[mp3] The One AM Radio – Untied from A Name Writ In Water (2004)
3. Sigur Rós – Ágætis Byrjun
- Release Date: May 22, 2000 (Reissued)
- Label: Play It Again Sam
Think about it, have you ever heard anything like this album? Ágætis Byrjun is like some sort of alien-like transmission to Earth, letting us know they come in peace. It’s disarming and otherworldly sound blooms with full orchestras, deeply ambient soundscapes and angelic vocals from frontman Jon Por Birgisson singing in a language that Sigur Rós dub “Hopelandic”–an otherworldly mutation of Icelandic. When playing guitar with a violin bow was out of this world and groundbreaking, Sigur Rós captured the hearts of legions of music lovers with this majestic and hope filled album.
[mp3] Sigur Rós – Starálfur from Ágætis Byrjun (2000)
2. dredg – El Cielo
- Release Date: October 8, 2002
- Label: Interscope Records
Unfairly underrated, El Cielo is a moving masterpiece that flows together gracefully and takes off with epic grandeur. Repeatedly layered with a plethora of instruments and jazz-like drumming, El Cielo accurately presents the soundtrack to sleep paralysis and lucid dreaming. The concept of the album follows the theory of dreaming and the subconscious; like what is more real? Our dream-state or when we are ‘awake’? Inspired by the Salvador Dali painting, Dream Caused By The Flight Of A Bee Around A Pomegranate One Second Before Awakening, the album does an excellent job at representing the chaos and confusion of the piece. It’s whirling guitar work mixed with organs, crackling tape, echoing vocals, and calming instrumental interludes, dredg’s sophomore effort is by far their best work yet and a chillingly beautiful record.
[mp3] dredg – Whoa Is Me from El Cielo (2002)
1. Björk – Vespertine
- Release Date: August 28, 2001

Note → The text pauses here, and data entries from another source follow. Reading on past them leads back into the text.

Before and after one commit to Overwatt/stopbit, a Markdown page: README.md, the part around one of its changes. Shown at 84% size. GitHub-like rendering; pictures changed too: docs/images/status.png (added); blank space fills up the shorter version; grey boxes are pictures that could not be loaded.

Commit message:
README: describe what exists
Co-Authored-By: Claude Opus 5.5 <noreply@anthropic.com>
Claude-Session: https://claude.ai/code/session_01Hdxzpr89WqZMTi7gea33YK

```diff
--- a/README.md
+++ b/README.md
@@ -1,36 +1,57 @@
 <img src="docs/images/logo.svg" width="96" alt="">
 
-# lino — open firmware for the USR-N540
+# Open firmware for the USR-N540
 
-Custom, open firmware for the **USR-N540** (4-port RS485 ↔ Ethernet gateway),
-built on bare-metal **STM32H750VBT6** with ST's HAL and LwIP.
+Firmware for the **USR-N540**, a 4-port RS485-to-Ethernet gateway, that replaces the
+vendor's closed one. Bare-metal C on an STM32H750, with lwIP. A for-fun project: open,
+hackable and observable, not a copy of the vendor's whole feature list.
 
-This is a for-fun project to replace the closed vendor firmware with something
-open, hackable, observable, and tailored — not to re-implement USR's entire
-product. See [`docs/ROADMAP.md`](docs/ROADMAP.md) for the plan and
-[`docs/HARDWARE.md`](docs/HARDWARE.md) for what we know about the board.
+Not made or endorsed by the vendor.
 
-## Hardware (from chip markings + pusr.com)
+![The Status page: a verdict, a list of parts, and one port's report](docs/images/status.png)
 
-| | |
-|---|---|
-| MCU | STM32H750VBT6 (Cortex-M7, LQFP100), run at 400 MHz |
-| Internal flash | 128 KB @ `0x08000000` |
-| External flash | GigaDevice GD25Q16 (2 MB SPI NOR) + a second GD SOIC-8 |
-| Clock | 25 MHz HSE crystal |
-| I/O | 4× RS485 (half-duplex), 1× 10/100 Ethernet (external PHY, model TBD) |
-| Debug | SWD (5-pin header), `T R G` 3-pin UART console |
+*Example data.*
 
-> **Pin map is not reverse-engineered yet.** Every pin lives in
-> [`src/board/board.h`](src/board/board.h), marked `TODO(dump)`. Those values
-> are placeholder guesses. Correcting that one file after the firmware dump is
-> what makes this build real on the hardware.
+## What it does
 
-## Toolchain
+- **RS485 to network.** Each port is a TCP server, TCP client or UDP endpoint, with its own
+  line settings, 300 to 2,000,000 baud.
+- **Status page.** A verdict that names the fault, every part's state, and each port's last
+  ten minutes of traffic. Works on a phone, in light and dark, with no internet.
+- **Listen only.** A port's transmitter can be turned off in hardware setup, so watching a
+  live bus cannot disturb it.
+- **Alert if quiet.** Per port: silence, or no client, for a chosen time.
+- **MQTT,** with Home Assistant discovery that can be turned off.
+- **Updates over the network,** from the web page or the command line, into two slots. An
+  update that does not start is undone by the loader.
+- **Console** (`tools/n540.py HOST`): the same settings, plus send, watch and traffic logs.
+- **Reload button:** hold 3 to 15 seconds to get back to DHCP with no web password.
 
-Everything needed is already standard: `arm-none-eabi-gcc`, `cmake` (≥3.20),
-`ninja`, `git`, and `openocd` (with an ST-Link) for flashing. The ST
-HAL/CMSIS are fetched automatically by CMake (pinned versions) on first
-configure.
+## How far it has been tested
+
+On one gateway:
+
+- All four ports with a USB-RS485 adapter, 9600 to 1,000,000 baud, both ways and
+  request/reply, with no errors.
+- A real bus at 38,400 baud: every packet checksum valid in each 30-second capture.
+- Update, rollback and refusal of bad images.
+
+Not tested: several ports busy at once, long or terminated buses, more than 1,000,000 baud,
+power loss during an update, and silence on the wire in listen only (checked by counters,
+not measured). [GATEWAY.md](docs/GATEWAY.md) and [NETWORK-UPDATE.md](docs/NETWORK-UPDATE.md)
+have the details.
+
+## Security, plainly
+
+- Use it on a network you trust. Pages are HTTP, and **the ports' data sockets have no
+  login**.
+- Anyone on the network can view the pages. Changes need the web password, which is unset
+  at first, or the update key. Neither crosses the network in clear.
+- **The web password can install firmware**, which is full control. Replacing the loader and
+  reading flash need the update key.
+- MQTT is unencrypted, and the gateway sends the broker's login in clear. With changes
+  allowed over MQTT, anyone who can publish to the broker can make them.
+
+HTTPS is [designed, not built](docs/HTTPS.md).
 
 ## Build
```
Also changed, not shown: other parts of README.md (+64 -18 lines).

- Label: Elektra
What did you expect? The freaking website is named after a Björk song! This album completely threw me off and became the only record to ever get me choked up. Björk herself is already an elemental being in the world of music, so when she decided to make her most personal record to date, it was no surprise that what came out of it was an album alive with emotion and deep intimacy. Enlisting the work of the likes of Matmos, jazz composer/arranger Vince Mendoza, and harp virtuoso Zeena Parkins, Vespertine became a rich and oceanic record that pushed the boundaries of both electronic and pop music. You can feel the snow blowing through your clothes with Aurora, the unconditional love of Harm Of Will, and the will to sacrifice with my favorite love song (EVER!) Unison. Björk showed me another world of music that I never knew existed. Her voice carried me out off my little bubble of a mind and showed me how passionate a musician can be and what it’s like to translate that flawlessly on a record. I love this album so much and it is my favorite of the decade.
[mp3] Björk – Sun In My Mouth from Vespertine (2001)